Retinal diseases can be associated with aging, diabetes or other diseases; trauma to the eye; or family history. Symptoms can include seeing floating specks or cobwebs, blurred vision, distorted vision, defects in the field of vision and lost vision. To make a diagnosis, your ophthalmologist conducts a thorough eye exam and looks for abnormalities anywhere in the eye.
The main goal of treatment is to stop disease progression and preserve or improve vision. In many cases, damage that has already occurred can't be reversed, making early detection important. Your ophthalmologist will work with you to determine the best treatment. Options include:
- Focal laser treatment — Also know as photocoagulation, this laser surgery can repair a retinal tear or hole. Your surgeon uses a laser to heat small pinpoints on the retina. creating scarring that binds or welds the retina to the underlying tissue. Immediate treatment of a new retinal tear with a laser can decrease the risk of the tear leading to a retinal detachment.
- Scatter laser treatment — Also know as panretinal photocoagulation, this laser surgery shrinks abnormal blood vessels that are bleeding or threatening to bleed into the vitreous, which is the gel-like material that fills the inside of your eye. This treatment may help people with conditions such as diabetic retinopathy. With extensive treatment of this kind, you may experience loss of some side/peripheral or night vision.
- Drug injection — Injecting medication into the vitreous may be effective in treating wet macular degeneration, diabetic retinopathy or broken blood vessels within the eye. For example, to treat wet macular degeneration, periodic injections of medications directly into the eye may help stop disease progression. In some cases, this treatment may help to partially recover vision.
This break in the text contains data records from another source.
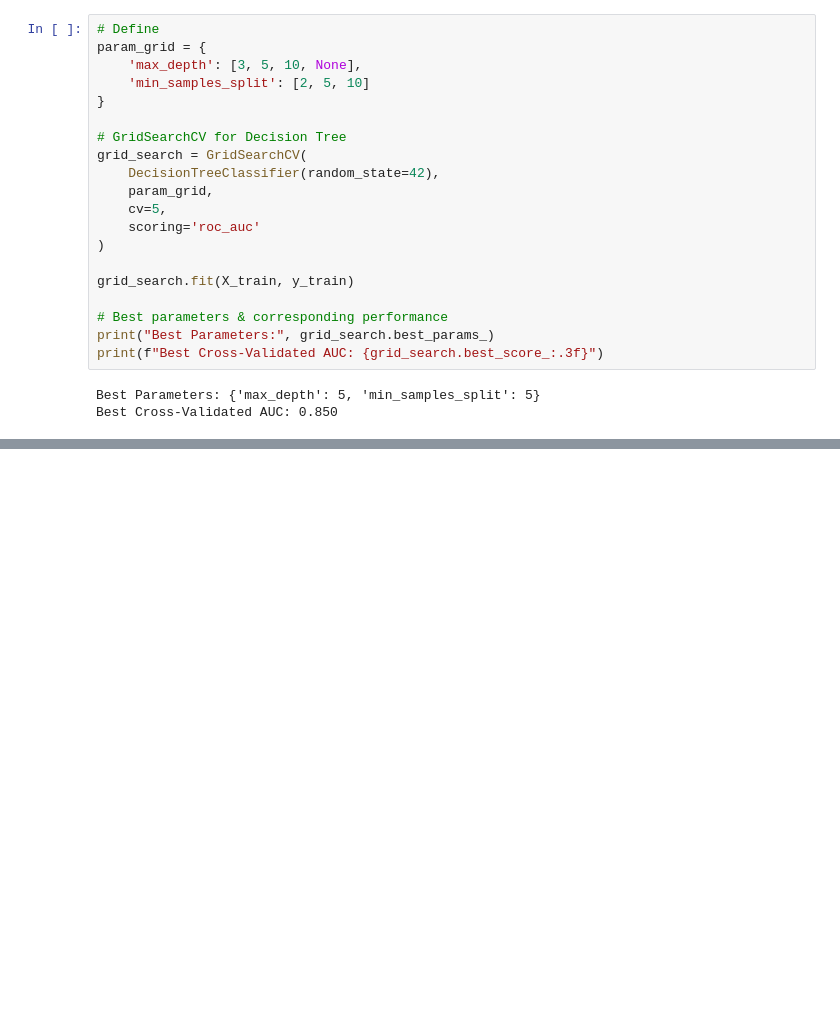
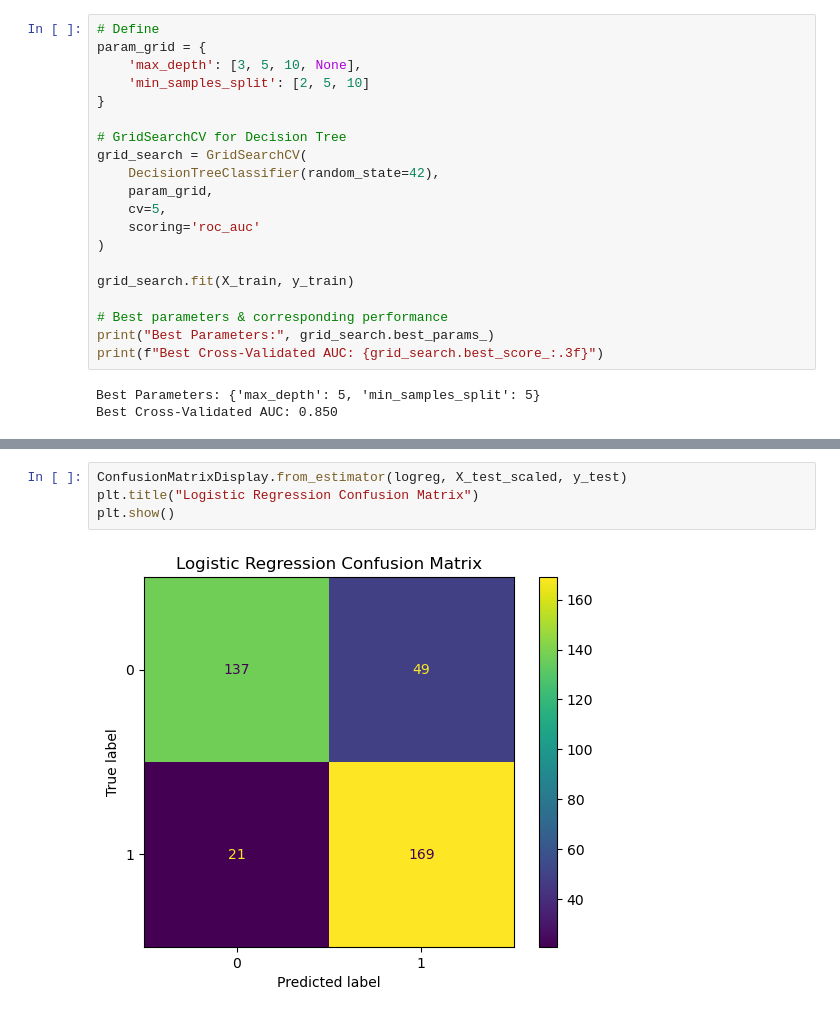
Before and after one commit to sdwyersec/Mental-Health-Treatment-Prediction, a Jupyter notebook: assignment2.ipynb, the cells around one changed output, grey strips where cells are left out. Drawn from its saved outputs; the diff is of its cells as text; blank space fills up the shorter version.

```diff
--- a/assignment2.ipynb
+++ b/assignment2.ipynb
@@ -485,0 +528,6 @@ display(results.round(3))
+# %%
+ConfusionMatrixDisplay.from_estimator(logreg, X_test_scaled, y_test)
+plt.title("Logistic Regression Confusion Matrix")
+plt.show()
+# %% [output]
+[figure, added]
```
Also changed, not shown: parts of 37 cells of this notebook.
Retinal services are provided in the hospital at 1221 Whipple St.